The last venue for the 2019 Canada Winter Games was officially opened in the nick of time on Wednesday.
“In two short days, we will be welcoming 20,000 fellow Canadians” to the city, said Red Deer Mayor Tara Veer at the opening ceremony of the Gary W. Harris Celebration Plaza.
And most of these athletes, coaches and fans will be invited to spend their off-hours in the downtown Plaza, where music and art presentations will be running outdoors or under a large, heated tent.
The weather-related irony is Wednesday’s -19 C was too cold even for outdoor speeches at the Plaza’s official opening.
Most of the ceremony had to be held indoors in the gym of the Central Middle School next door — although the ribbon cutting was later done in front of historic former Central Intermediate School.
David Patterson, president and CEO of the Canada Games Council, admitted everybody’s hoping for a warm-up. “But it is the winter games,” he said — so everybody is also prepared to deal with the cold.

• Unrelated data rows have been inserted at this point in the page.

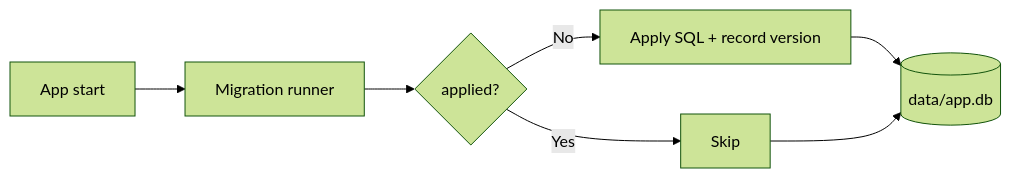
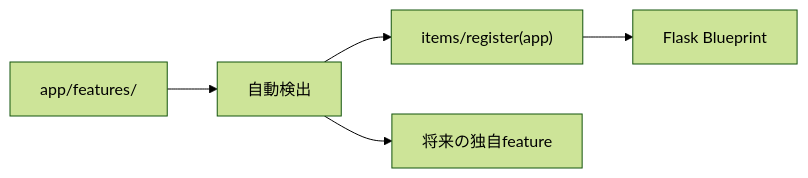
One commit to k-systems202208/python-sqlite-tailscale-webapp-template changed the third of 6 diagrams in README.md. Above: the diagram before and after it, drawn with Mermaid (forest theme). The commit also changed other lines of this file and 26 other files, not shown here.

````diff
--- a/README.md
+++ b/README.md
@@ -133,9 +131,7 @@
 ```mermaid
 flowchart LR
-    S["App start"] --> M["Migration runner"]
-    M --> C{"applied?"}
-    C -->|"No"| A["Apply SQL + record version"]
-    C -->|"Yes"| N["Skip"]
-    A --> DB[("data/app.db")]
-    N --> DB
+    A["app/features/"] --> D["自動検出"]
+    D --> I["items/register(app)"]
+    D --> X["将来の独自feature"]
+    I --> F["Flask Blueprint"]
 ```
````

On the positive side, he believes the weekend forecast doesn’t look bad enough so far to think about moving outdoor competitions indoors or to warmer locales.
In his speech, Patterson invited everybody who has worked hard on the Plaza and other Games venues to “enjoy what you’ve done,” and help celebrate unity through sport.
Lyn Radford, chair of the 2019 Canada Winter Games Committee said she’s received great feedback from the community on the preservation of the historical central Intermediate School and its transformation into a cultural hub that will help revitalize the downtown.
“We are incredibly proud and extremely grateful” to everybody who funded the project — including namesake Gary W. Harris, who also contributed generously to the sports facility at Red Deer College — and Joan and Jack Donald, who funded an artwork.
The wall-mounted Unity Through Sport glass and metal depiction of the northern lights was created by local Voyager Art and Tile artists Dawn Detarando and Brian McArthur.
Radford also commended the construction companies who worked on the project, as well as the individuals who contributed towards the vision of turning the old school into “a celebration space in the heart of downtown Red Deer.”
Present was Red Deer Public School Board representative Bev Manning, who presided over signing over the old school to the City of Red Deer, to be turned into a culture centre this summer.
The inclusive and accessible Plaza in the former school yard will be hosting the 52 degrees North Music and Cultural Festival during the Games, and will remain as a legacy for future city festivals that enhance the local culture scene and invigorate the downtown.